3. Smaller spaces can look messy quickly. Make your bed daily, do the dishes after every meal. “This can be challenging, but a clean small home will feel much larger,” Nikki promises.

4. Reduce the number of dishes, cookware, cups and silverware to the absolute minimum. “Having just a few dishes and one pan forces us to constantly clean so dishes don’t pile up in the sink,” Nikki says.

5. Use outdoor spaces as additional square footage. Create inviting outdoor living vignettes with furnishings, floor cushions, even outdoor table games, and entertain friends and family there when they visit.

6. Keep furnishings on the smaller scale. Opt for a queen—instead of a king-size bed. Instead of upholstered chairs, choose wood-frame chairs with a cushioned seat that don’t eat up as much space visually.

7. Choose bright, light colors when decorating to make the space appear much larger, open and cheerful.

8. Install shelves—lots of them. Whether slim and freestanding or wall-hanging, shelves offer lots of places to put your stuff. “We have 50 shelves in our 544 square feet,” she notes, “and they make it so I can still have decorative items to make the house feel like a home.”

9. Pick one or two statement pieces. For the Carlsons, they chose a piece of art, a tall cactus and an Equipale chair to reflect their personal style without eating too much into the available area. “You can still have fun and decorate; just keep it simple and slim,” Nikki suggests.

10. Make every surface multifunctional. The countertop in this space, for instance, serves as a place for meal prep, dining and working.

tiny house style bedroom #sdsmallspaces


small spaces #sdsmallspaces

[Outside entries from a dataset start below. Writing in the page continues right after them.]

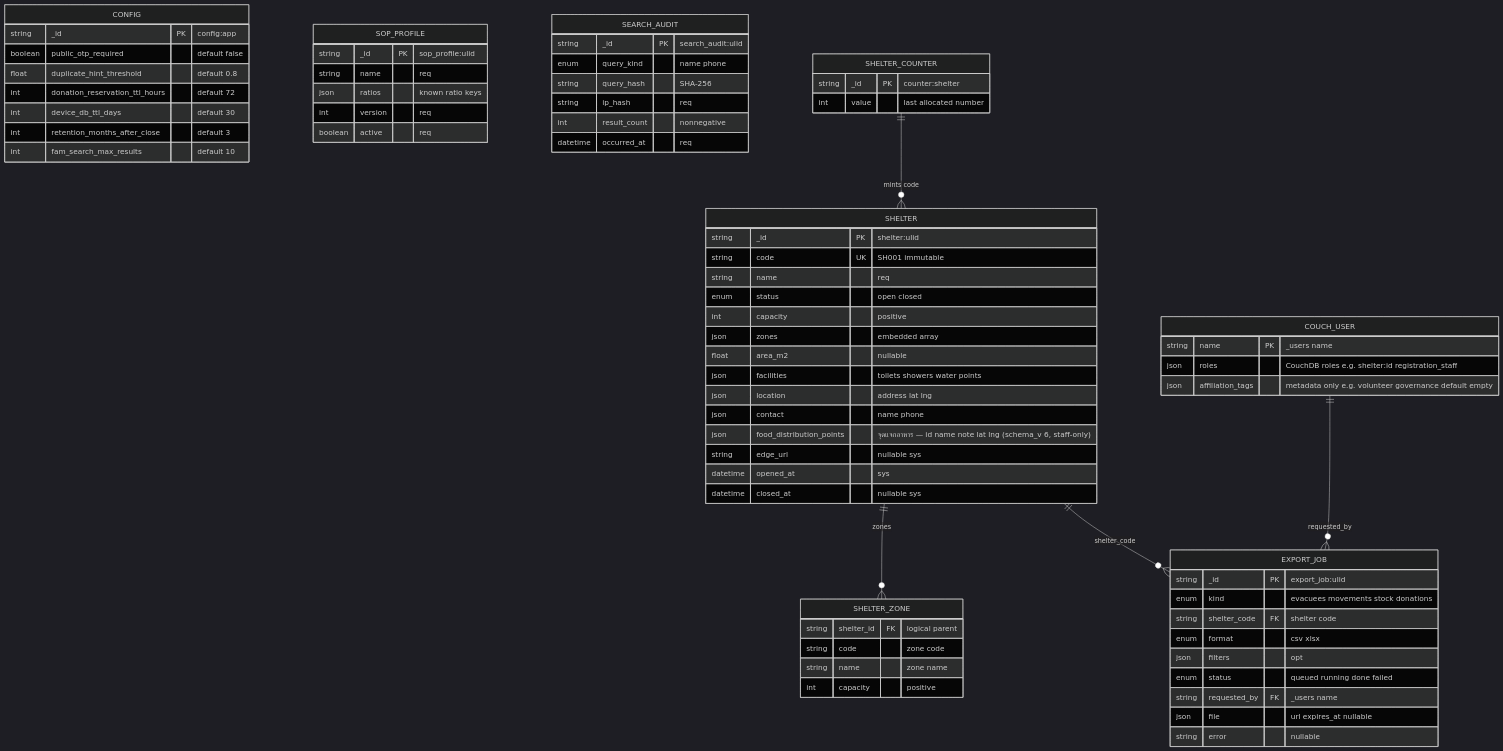
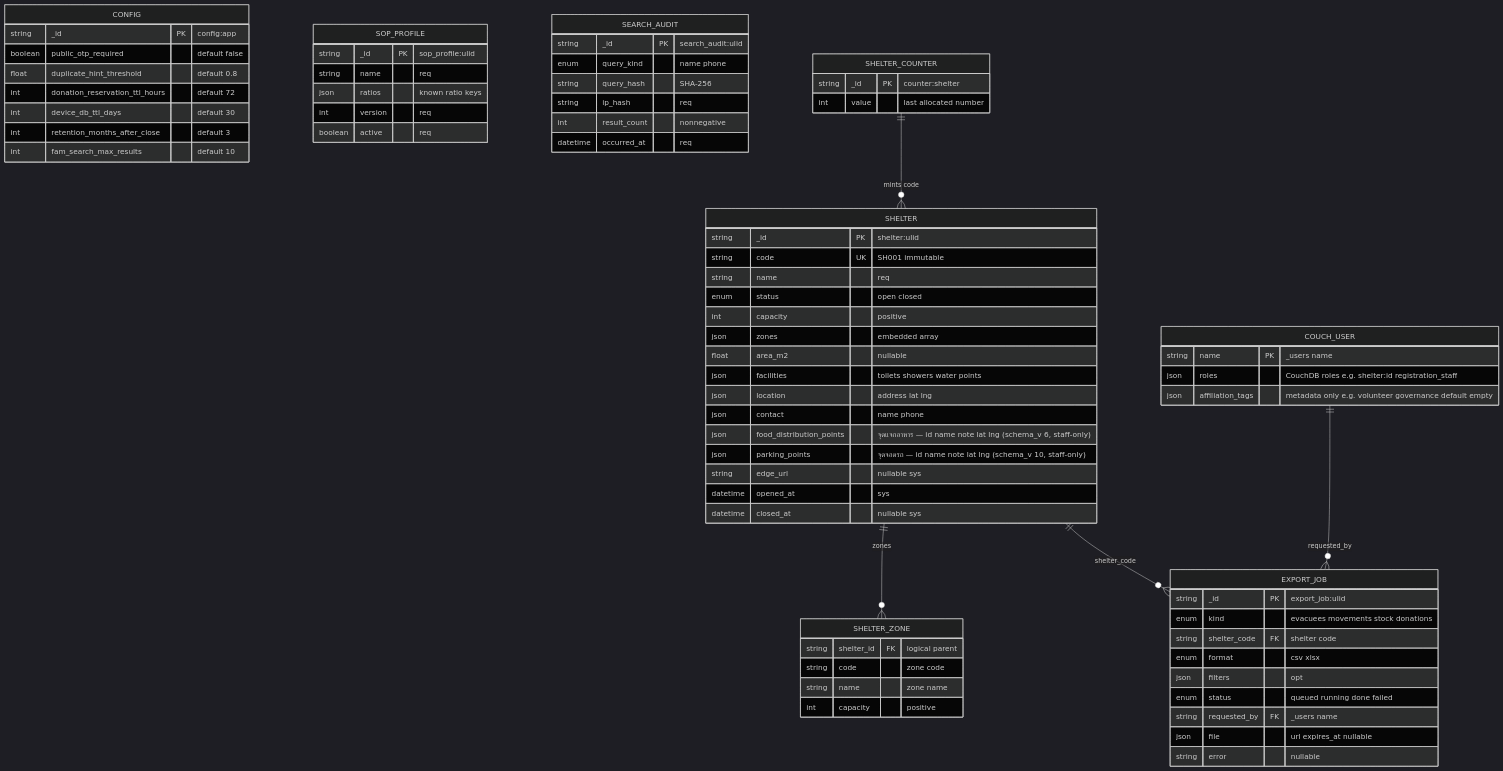
One commit to r202-coe-psu/tent changed the sixth of 7 diagrams in docs/data/schema-er-diagram.md. Above: the diagram before and after it, drawn with Mermaid (dark theme). The commit also changed other lines of this file and 2 other files, not shown here.

First line of the commit message:
docs(changes): draft CR for shelter parking points

````diff
--- a/docs/data/schema-er-diagram.md
+++ b/docs/data/schema-er-diagram.md
@@ -493,81 +493,82 @@
 ```mermaid
 erDiagram
     SHELTER {
         string _id PK "shelter:ulid"
         string code UK "SH001 immutable"
         string name "req"
         enum status "open closed"
         int capacity "positive"
         json zones "embedded array"
         float area_m2 "nullable"
         json facilities "toilets showers water points"
         json location "address lat lng"
         json contact "name phone"
         json food_distribution_points "จุดแจกอาหาร — id name note lat lng (schema_v 6, staff-only)"
+        json parking_points "จุดจอดรถ — id name note lat lng (schema_v 10, staff-only)"
         string edge_url "nullable sys"
         datetime opened_at "sys"
         datetime closed_at "nullable sys"
     }
 
     SHELTER_ZONE {
         string shelter_id FK "logical parent"
         string code "zone code"
         string name "zone name"
         int capacity "positive"
     }
 
     CONFIG {
         string _id PK "config:app"
         boolean public_otp_required "default false"
         float duplicate_hint_threshold "default 0.8"
         int donation_reservation_ttl_hours "default 72"
         int device_db_ttl_days "default 30"
         int retention_months_after_close "default 3"
         int fam_search_max_results "default 10"
     }
 
     SOP_PROFILE {
         string _id PK "sop_profile:ulid"
         string name "req"
         json ratios "known ratio keys"
         int version "req"
         boolean active "req"
     }
 
     SEARCH_AUDIT {
         string _id PK "search_audit:ulid"
         enum query_kind "name phone"
         string query_hash "SHA-256"
         string ip_hash "req"
         int result_count "nonnegative"
         datetime occurred_at "req"
     }
 
     EXPORT_JOB {
         string _id PK "export_job:ulid"
         enum kind "evacuees movements stock donations"
         string shelter_code FK "shelter code"
         enum format "csv xlsx"
         json filters "opt"
         enum status "queued running done failed"
         string requested_by FK "_users name"
         json file "url expires_at nullable"
         string error "nullable"
     }
 
     SHELTER_COUNTER {
         string _id PK "counter:shelter"
         int value "last allocated number"
     }
 
     COUCH_USER {
         string name PK "_users name"
         json roles "CouchDB roles e.g. shelter:id registration_staff"
         json affiliation_tags "metadata only e.g. volunteer governance default empty"
     }
 
     SHELTER ||--o{ SHELTER_ZONE : "zones"
     SHELTER_COUNTER ||--o{ SHELTER : "mints code"
     SHELTER ||--o{ EXPORT_JOB : "shelter_code"
     COUCH_USER ||--o{ EXPORT_JOB : "requested_by"
 ```
````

It’s Small Spaces Week! We’ll be sharing our best stories, tips, tricks and ideas for making the most out of small spaces, and we want to see yours! Whether it’s your kitchen storage or a tiny house, we want to hear all about it. We’ll feature some of our favorites. Tag us on instagram and use our #SDsmallspaces hashtag!

Categories: Digital Exclusives, Home Design